III. Land Classification

    Lees next argues that 1.72 acres of its land should be classified as primary land and the remaining 0.72 acres as useable undeveloped land, instead of the current classification of its land as entirely primary. Land Type refers to a code that denotes the classification of all or part of a parcel according to its use. Ind. Admin. Code tit. 50, r. 2.1-4-2(f) (1992) (codified in present form at id., r. 2.2-4-17(b)(1996)); see also White Swan Realty, Inc. v. State Bd. of Tax Comm’rs, 712 N.E.2d 555, 561 (Ind. Tax Ct. 1999) (discussing land classification), review denied. Primary land is that land which is utilized as the primary building or plant site and includes in pertinent part the footprint of the building as well as the primary parking area. Ind. Admin. Code tit. 50, r. 2.1-4-2(f); see also State Board Reassessment Bulletin No. RO-33 (1989). Secondary land is that portion of the land utilized for secondary uses such as yard storage or a refuse dump. Ind. Admin. Code tit. 50, r. 2.1-4-2(f). Undeveloped land is that portion of land that is usable but undeveloped. See footnote Id.
    In order to arrive at this breakdown, Miller took the square footage and footprint of the building (which were taken from Lees’ property record card) and then added in the parking lot, for a total of 1.72 acres of primary land. (Joint Ex. 4); (Trial Tr. at 11-12.) Miller then concluded that the remaining 0.72 acres must be useable undeveloped land. (Trial Tr. at 12.) Beyond this, Lees presented no evidence concerning the composition of the 0.72 acres claimed as useable undeveloped land.

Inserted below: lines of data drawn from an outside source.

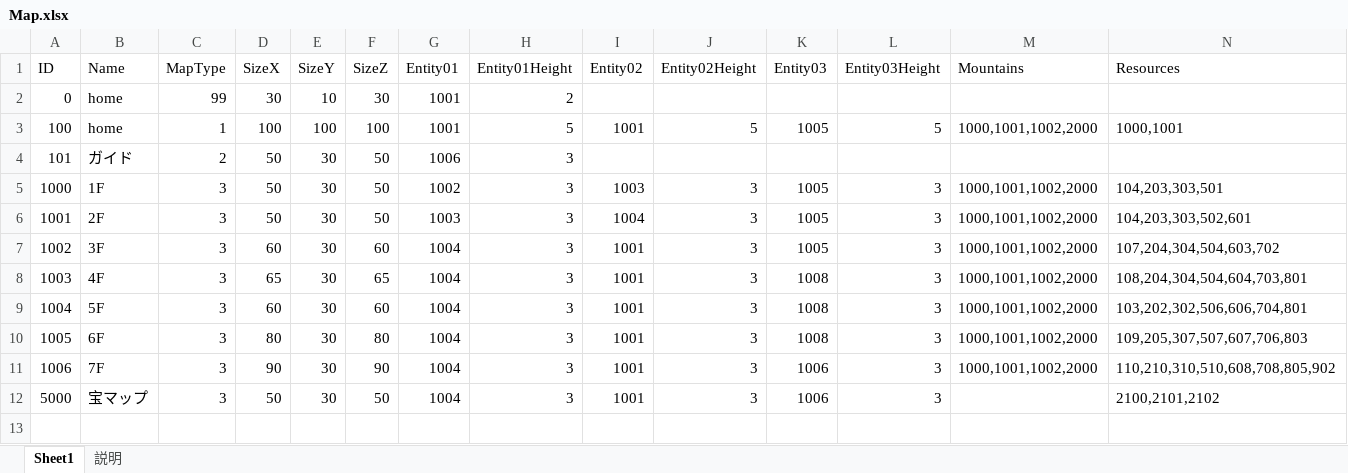
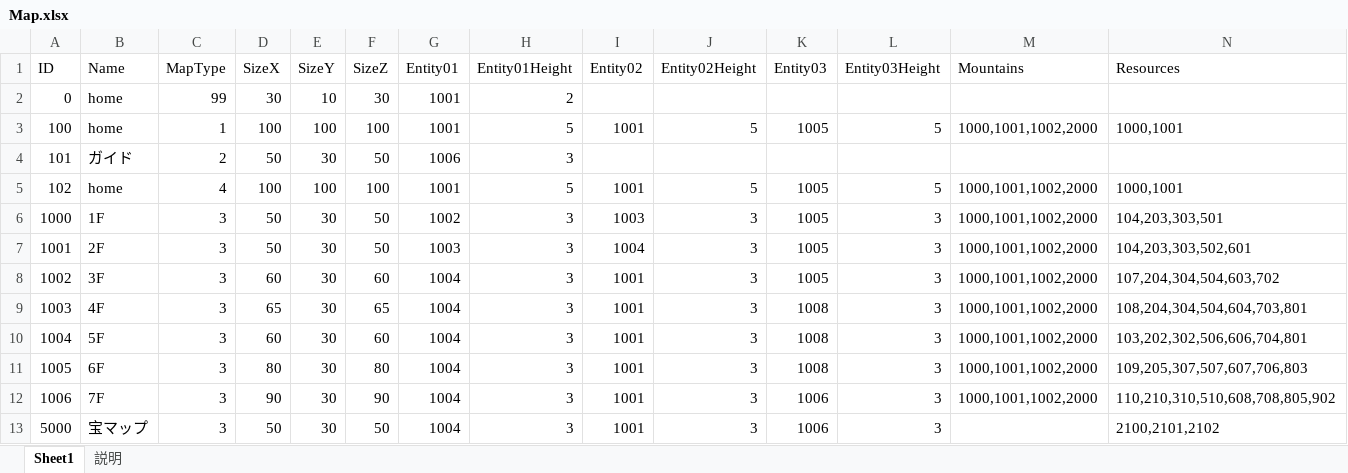
Before and after one commit to jobcrowngame/CraftStory, an Excel workbook: Config/Excel/Map.xlsx, sheet Sheet1, drawn as a sheet; only a part is shown; values as stored, in another font and other column widths than the file's, no borders; table styles not drawn; rows hold the shown columns only; the diff names each change by its address in the sheet, - before the commit and + after, or states it on an @@ line.

```diff
--- a/Config/Excel/Map.xlsx (sheet Sheet1)
+++ b/Config/Excel/Map.xlsx (sheet Sheet1)
+row 5: 102 | home | 4 | 100 | 100 | 100 | 1001 | 5 | 1001 | 5 | 1005 | 5 | 1000,1001,1002,2000 | 1000,1001
```
Also changed, not shown: Config/Excel/TransferGate.xlsx, 23 other files.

The Court refuses to make Lees’ case for it. CGC Enters. v. State Bd. of Tax Comm’rs, 714 N.E.2d 801, 803 (Ind. Tax Ct. 1999). Such unsubstantiated statements are nothing more than bare allegations. Herb, 656 N.E.2d at 893. The Court deems the above evidence as conclusory and thus non-probative as to land classification. Since Lees has not presented a prima facie case concerning land classification, the BOR’s determination stands.

    For the above stated reasons, the Court AFFIRMS the State Board’s final determination in all respects.

Footnote: Lees also raises an issue not considered by the Court: Whether the State Board’s property assessment system, on its face, violates the Indiana Constitution. The Court has stated that even though the current regulations are unconstitutional, “Real property must still be assessed, and, until the new regulations are in place, must be assessed under the present system.” Whitley Prods. Inc. v. State Bd. of Tax Comm’rs, 704 N.E.2d 1113, 1121 (Ind. Tax Ct. 1998) (citations omitted). Therefore, the Court will not address this issue.

Footnote: In an amended order issued on June 10, 1998, the Court, at the behest of Lees, also added the land classification issue to its original remand order of May 29, 1998.

Footnote: In addition, a fourth category of land classification now exists—unusable undeveloped land. While the 1992 regulations do not define this type of land, the 1996 regulations state that unusable undeveloped land is “The amount of vacant acreage that is unusable for commercial or industrial purposes, and not used for agricultural purposes.” Ind. Admin. Code tit. 50, r. 2.2-4-17(b)(1996).